→ **Exercise requirements**
For the entries below, report the number of lines where the string "false" appears, and only that number.
★ ★ ★ ★
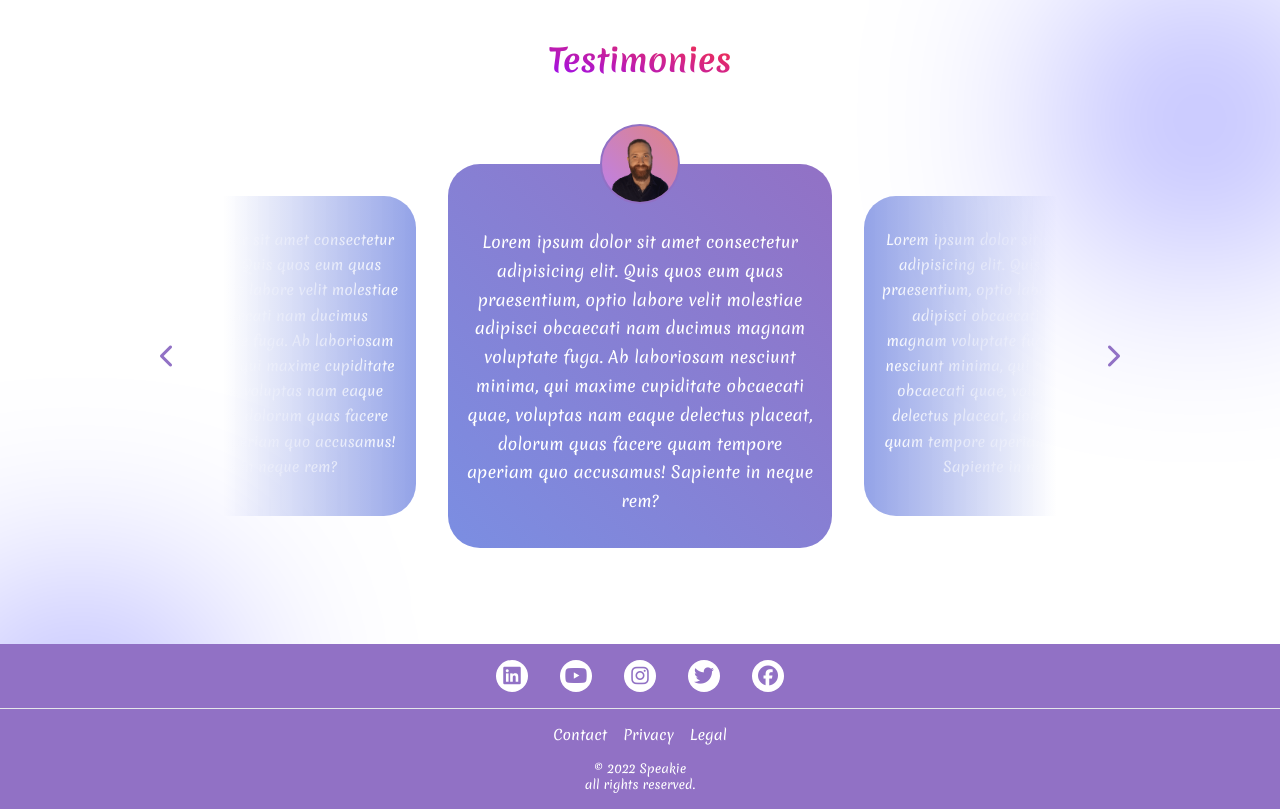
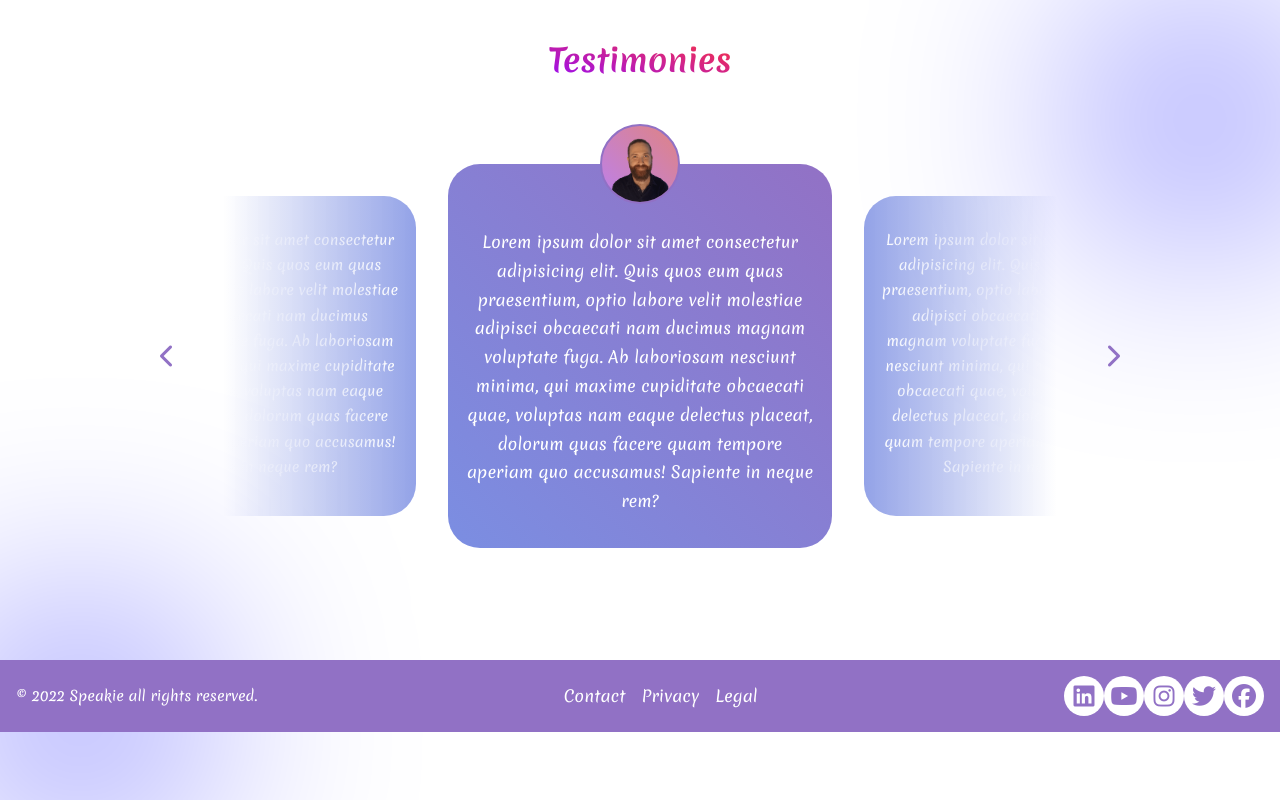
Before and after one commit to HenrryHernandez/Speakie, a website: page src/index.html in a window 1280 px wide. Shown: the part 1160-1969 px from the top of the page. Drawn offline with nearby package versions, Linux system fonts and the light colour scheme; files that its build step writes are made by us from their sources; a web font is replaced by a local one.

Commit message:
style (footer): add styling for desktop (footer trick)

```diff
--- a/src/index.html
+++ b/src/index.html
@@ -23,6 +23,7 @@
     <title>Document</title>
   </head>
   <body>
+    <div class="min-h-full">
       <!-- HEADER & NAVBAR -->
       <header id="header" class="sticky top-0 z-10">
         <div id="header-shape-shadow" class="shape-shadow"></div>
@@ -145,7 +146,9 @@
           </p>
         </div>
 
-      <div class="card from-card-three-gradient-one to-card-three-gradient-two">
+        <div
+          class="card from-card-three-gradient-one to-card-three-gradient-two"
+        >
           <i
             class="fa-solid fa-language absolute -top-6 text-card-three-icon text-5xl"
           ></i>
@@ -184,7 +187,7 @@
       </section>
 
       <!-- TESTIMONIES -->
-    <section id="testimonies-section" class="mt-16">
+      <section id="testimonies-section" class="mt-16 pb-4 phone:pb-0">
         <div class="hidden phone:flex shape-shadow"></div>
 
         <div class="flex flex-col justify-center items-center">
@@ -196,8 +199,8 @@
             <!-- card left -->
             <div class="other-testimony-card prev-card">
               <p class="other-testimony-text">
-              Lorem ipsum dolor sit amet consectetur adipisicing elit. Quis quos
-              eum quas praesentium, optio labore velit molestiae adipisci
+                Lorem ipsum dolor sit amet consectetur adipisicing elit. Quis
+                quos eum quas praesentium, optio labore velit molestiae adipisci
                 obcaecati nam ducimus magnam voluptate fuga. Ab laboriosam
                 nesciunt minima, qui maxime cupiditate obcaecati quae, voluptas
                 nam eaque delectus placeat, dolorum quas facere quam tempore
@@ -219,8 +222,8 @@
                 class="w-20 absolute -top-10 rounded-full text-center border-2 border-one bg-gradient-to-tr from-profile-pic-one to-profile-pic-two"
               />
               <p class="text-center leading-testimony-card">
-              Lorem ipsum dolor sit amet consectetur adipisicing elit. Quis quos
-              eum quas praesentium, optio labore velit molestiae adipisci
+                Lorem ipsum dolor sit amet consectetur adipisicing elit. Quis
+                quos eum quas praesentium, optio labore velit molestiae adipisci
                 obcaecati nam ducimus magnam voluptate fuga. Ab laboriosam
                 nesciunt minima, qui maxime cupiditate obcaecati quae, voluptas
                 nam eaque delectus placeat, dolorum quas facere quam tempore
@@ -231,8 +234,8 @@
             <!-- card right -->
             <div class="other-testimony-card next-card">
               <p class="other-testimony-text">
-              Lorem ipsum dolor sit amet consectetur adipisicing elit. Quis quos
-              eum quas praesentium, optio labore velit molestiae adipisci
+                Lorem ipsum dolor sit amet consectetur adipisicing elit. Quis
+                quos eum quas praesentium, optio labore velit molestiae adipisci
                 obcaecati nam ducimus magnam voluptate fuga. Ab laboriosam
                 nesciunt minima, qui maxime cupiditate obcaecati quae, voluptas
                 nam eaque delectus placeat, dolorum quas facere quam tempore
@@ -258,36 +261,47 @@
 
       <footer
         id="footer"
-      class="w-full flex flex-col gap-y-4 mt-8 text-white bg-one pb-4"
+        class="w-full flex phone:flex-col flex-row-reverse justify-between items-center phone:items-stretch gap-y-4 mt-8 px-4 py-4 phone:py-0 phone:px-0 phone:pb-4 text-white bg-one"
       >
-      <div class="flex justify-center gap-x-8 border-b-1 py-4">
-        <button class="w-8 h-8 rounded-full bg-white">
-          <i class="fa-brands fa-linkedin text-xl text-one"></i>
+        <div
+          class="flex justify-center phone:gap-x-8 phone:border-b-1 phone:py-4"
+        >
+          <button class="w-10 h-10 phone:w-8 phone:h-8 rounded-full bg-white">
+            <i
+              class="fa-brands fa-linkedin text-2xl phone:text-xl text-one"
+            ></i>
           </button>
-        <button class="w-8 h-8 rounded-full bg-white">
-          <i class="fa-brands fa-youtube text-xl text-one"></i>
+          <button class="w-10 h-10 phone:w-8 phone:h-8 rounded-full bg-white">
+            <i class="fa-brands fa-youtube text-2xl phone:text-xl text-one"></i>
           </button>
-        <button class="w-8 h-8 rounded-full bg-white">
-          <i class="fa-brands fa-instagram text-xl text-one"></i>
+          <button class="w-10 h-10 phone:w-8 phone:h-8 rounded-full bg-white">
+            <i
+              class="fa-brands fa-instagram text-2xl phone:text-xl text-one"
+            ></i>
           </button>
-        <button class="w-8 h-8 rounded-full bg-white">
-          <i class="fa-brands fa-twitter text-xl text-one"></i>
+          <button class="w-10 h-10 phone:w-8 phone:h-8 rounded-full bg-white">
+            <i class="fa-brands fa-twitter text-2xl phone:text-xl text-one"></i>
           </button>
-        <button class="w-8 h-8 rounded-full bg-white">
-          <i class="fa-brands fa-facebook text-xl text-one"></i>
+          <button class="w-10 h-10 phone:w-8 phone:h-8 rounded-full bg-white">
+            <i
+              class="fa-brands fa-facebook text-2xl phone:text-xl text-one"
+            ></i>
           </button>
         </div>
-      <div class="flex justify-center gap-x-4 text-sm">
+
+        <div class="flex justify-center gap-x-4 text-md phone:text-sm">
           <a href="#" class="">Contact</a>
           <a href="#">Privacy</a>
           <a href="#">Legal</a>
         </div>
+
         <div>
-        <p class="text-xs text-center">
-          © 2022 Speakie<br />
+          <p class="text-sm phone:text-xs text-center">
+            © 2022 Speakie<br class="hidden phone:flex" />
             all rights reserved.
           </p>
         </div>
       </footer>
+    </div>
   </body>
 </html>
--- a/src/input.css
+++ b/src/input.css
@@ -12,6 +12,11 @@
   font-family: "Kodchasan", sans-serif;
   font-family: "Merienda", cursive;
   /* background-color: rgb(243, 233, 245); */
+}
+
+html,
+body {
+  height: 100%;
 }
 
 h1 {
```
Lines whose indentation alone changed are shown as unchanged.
★ ★ ★ ★
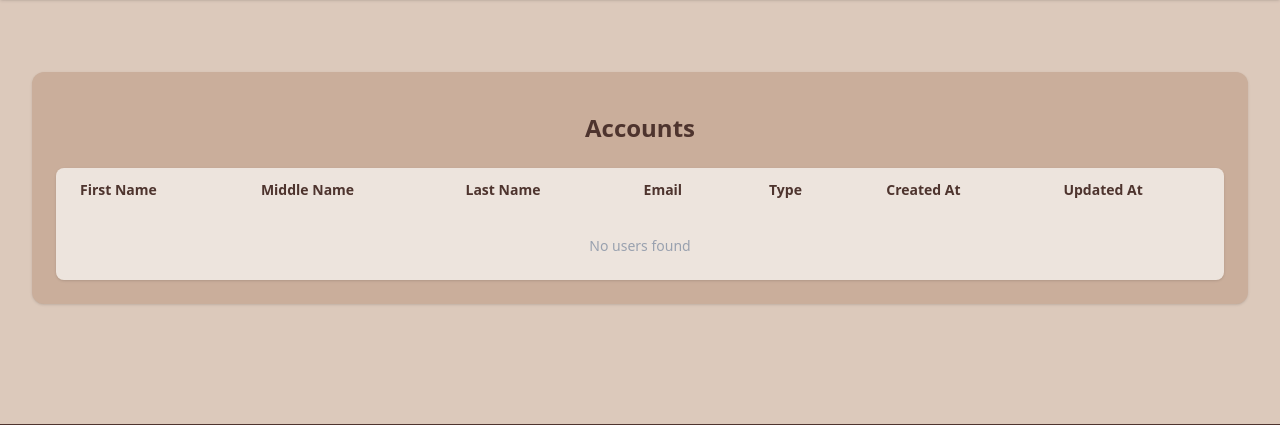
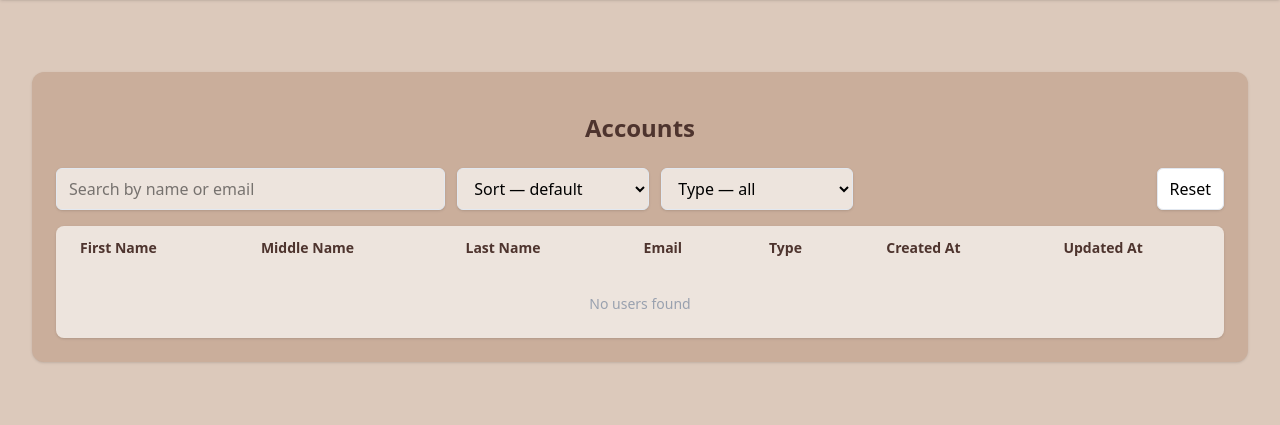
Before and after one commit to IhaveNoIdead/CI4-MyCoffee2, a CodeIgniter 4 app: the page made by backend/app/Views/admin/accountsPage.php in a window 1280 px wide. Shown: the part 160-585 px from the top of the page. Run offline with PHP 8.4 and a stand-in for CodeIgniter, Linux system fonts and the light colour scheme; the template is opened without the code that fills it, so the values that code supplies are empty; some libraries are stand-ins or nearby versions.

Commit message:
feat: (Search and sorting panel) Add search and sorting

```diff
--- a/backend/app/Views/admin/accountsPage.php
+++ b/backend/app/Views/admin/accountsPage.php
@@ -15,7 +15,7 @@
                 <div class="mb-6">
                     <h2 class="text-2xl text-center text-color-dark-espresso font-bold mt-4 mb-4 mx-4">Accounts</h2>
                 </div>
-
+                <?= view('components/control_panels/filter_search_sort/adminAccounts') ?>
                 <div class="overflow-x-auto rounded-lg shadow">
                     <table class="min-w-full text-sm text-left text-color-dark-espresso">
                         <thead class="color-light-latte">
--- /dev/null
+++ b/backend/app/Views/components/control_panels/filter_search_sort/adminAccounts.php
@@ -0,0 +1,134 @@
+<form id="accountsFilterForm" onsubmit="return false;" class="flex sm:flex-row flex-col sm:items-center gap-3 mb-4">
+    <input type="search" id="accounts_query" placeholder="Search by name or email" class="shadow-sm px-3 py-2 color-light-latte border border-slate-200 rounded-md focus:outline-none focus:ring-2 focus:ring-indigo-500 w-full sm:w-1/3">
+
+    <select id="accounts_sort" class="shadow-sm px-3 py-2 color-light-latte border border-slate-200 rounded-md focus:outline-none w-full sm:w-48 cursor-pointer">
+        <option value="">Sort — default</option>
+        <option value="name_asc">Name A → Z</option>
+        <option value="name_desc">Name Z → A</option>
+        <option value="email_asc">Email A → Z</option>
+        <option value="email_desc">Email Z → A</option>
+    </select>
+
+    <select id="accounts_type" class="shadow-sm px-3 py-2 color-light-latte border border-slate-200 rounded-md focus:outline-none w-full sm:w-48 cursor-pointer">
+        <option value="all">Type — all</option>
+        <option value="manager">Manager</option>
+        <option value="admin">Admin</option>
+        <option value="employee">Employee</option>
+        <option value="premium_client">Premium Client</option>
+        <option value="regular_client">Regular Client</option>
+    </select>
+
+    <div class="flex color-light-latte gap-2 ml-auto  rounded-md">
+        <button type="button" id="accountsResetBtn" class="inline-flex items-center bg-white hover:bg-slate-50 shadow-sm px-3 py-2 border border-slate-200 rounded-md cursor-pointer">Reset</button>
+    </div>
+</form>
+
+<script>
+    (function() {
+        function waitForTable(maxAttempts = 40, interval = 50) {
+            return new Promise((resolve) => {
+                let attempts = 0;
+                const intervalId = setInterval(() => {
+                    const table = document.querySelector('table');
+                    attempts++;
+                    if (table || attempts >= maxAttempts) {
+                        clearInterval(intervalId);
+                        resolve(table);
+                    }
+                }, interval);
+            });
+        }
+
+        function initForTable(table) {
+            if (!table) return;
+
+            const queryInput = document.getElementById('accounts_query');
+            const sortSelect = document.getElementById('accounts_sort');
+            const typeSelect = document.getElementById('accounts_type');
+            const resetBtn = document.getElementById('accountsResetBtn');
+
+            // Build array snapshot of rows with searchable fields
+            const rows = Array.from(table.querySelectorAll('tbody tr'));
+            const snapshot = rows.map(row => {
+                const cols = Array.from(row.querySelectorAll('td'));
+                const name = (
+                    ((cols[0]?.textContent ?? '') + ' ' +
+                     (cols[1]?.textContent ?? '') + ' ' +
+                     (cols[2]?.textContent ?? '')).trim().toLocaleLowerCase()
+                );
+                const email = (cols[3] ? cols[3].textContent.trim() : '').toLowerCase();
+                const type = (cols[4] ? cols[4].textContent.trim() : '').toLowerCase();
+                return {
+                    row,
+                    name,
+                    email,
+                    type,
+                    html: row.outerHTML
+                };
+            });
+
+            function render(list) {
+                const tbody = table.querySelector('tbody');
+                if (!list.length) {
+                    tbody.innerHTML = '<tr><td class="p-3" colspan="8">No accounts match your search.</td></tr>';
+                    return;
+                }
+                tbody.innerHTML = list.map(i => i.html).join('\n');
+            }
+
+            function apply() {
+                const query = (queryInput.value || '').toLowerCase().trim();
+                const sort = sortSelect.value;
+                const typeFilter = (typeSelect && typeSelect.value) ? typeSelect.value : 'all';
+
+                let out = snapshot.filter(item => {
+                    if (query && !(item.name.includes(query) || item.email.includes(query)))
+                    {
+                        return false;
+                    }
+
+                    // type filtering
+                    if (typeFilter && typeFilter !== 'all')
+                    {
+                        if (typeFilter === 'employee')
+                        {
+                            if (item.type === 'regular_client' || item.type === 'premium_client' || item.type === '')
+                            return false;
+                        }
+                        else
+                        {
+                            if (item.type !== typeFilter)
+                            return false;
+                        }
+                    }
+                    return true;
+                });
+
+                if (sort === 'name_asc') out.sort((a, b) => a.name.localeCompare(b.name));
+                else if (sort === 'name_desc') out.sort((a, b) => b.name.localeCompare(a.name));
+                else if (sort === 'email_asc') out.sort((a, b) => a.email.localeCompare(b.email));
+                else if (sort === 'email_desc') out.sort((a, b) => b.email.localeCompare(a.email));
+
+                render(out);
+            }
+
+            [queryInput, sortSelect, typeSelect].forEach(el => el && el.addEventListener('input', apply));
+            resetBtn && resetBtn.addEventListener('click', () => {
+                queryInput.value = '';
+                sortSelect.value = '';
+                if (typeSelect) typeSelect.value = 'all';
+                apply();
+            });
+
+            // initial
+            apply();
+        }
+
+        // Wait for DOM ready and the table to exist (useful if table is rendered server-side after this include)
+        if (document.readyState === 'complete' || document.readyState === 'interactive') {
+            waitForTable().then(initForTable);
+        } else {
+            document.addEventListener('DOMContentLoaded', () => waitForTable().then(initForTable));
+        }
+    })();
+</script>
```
★ ★ ★ ★
→ **Answer to the exercise**
4